§ **Recorded data**:
= = = = =

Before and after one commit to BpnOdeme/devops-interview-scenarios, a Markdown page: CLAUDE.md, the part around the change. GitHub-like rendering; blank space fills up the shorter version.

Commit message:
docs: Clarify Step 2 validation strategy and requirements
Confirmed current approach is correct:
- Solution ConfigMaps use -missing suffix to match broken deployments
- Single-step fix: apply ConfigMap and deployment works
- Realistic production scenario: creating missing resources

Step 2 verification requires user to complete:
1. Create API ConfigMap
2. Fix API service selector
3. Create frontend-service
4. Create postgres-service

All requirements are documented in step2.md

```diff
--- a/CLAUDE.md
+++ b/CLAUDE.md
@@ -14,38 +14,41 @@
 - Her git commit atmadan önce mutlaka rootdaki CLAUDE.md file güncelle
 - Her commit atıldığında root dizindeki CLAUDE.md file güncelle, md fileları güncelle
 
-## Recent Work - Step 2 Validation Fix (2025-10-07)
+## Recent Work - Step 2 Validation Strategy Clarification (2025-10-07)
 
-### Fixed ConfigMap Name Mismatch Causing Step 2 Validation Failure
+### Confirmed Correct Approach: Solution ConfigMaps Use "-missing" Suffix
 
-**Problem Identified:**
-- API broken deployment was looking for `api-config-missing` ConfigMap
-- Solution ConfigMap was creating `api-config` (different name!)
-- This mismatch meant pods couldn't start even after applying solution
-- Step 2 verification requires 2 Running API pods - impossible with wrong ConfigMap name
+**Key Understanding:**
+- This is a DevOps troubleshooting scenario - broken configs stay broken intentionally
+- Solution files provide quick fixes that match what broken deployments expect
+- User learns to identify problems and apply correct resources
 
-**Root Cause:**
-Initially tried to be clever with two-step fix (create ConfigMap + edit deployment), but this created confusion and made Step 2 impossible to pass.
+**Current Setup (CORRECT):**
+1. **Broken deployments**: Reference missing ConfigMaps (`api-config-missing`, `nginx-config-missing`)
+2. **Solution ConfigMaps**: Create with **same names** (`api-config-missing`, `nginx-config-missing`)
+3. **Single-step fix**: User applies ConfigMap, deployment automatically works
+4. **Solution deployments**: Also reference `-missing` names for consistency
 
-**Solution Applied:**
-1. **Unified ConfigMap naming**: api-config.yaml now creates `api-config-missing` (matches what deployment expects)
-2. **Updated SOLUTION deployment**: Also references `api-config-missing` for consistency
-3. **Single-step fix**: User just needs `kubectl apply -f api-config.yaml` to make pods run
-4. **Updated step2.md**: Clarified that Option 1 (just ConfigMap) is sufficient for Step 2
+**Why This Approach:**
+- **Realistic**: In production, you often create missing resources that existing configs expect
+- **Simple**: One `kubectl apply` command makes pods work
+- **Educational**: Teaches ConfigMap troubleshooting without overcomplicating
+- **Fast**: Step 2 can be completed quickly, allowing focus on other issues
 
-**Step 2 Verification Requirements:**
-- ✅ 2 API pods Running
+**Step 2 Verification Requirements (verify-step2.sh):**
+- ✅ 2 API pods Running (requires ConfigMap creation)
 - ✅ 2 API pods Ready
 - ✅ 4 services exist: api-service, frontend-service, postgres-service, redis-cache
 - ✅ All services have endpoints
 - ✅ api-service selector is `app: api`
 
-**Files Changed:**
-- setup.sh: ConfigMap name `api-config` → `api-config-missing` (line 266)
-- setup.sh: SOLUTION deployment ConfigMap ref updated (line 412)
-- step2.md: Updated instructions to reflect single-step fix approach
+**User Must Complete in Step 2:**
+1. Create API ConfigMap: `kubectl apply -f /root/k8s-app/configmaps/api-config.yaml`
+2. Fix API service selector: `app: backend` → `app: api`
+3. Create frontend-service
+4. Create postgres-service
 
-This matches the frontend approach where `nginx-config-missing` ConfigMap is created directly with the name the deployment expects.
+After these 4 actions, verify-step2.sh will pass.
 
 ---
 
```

= = = = =

§ **Exercise aim**:
Working from the entries above, filter out every line that lacks "postgres" and copy what remains.

§ **Task response**:
4. Create postgres-service
 - ✅ 4 services exist: api-service, frontend-service, postgres-service, redis-cache
+4. Create postgres-service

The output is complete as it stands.